"I immediately realized that this call was a moment," Wisdom recalled of that conversation. "Matt was genuinely talking everything through with me, and when you think about that, that's not necessarily the world we live in today. I remember thinking that I wasn't happy to hear it, but I didn't tell him that. I just told him that he did the thing of integrity by picking up the phone and calling me. There were so many emotions because I wasn't looking to ever become an NFL coach.
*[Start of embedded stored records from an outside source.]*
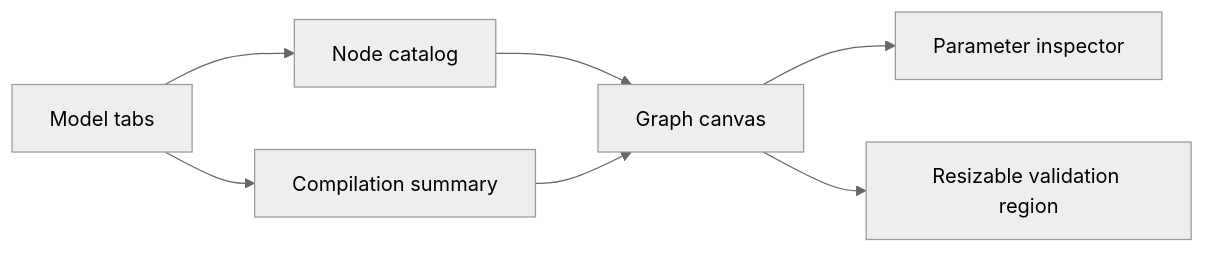
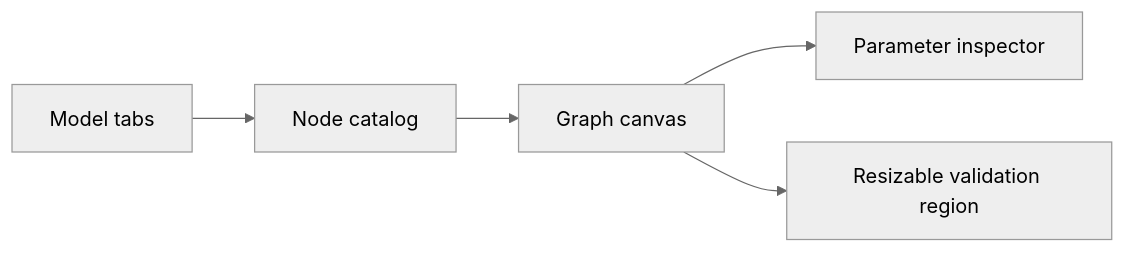
One commit to CTCycle/Neuro-Weave-Studio changed the fourth of 9 diagrams in assets/docs/architecture/model_execution_profile.md. Above: the diagram before and after it, drawn with Mermaid (neutral theme). The commit also changed other lines of this file and 12 other files, not shown here.

````diff
--- a/assets/docs/architecture/model_execution_profile.md
+++ b/assets/docs/architecture/model_execution_profile.md
@@ -61,9 +61,7 @@
 ```mermaid
 flowchart LR
   T[Model tabs] --> C[Node catalog]
-  T --> S[Compilation summary]
   C --> G[Graph canvas]
-  S --> G
   G --> I[Parameter inspector]
   G --> V[Resizable validation region]
 ```
````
Be at a high school for thirty years and ride off into the sunset-I was cool with it."

"What I understood about this was that it was the chance of a lifetime for him, but he had no idea where this thing would lead." Despite the huge deduction in salary between the two jobs, Matt and Stacey bet on the dream and he was in Philadelphia by Thursday.

"There were so many emotions because I wasn't looking to ever become an NFL coach," Matt explained of their decision. "Be at a high school for thirty years and ride off into the sunset-I was cool with it. When [Reid] called me that night and explained the position-there was a risk for us financially. I mean, it was a big time set back, but you've got to take one step back to take two steps forward."

Matt also saw this as the opportunity to prove something. "I wasn't given the opportunity to play Division I football, and in my opinion, I felt I could," Matt added. "I wasn't given an opportunity to play in the NFL, and I felt I should have. I felt like a lot of that was lack of speed and lack of size. But with this deal with Coach Reid, when he offered that to me, I knew that the lack of speed and lack of size couldn't hold me back.

"I knew that with my heart, determination, loyalty and trust, that I could earn that from coach over time." Matt did earn that trust from Reid, and it happened in just a short time.
Alex Smith, Matt Nagy and Andy Reid

Fast forward seven years and the former All-American quarterback has already worked his way to an offensive coordinator position-something that doesn't usually happen that quickly, and when talking to those close with him, Matt has earned everything he's getting.

"He's very much blue collar and he very much knows how to work for everything," Veach explained. "From Manheim Central to the University of Delaware and the AFL, truly nothing was ever given to him. Just like we do in scouting, you look for guys who are passionate, smart, and who love the game, and more so than anything, he's just a positive guy. That's a big deal because how you present yourself to your team, your peers, to your personnel staff, that's a big deal in this league.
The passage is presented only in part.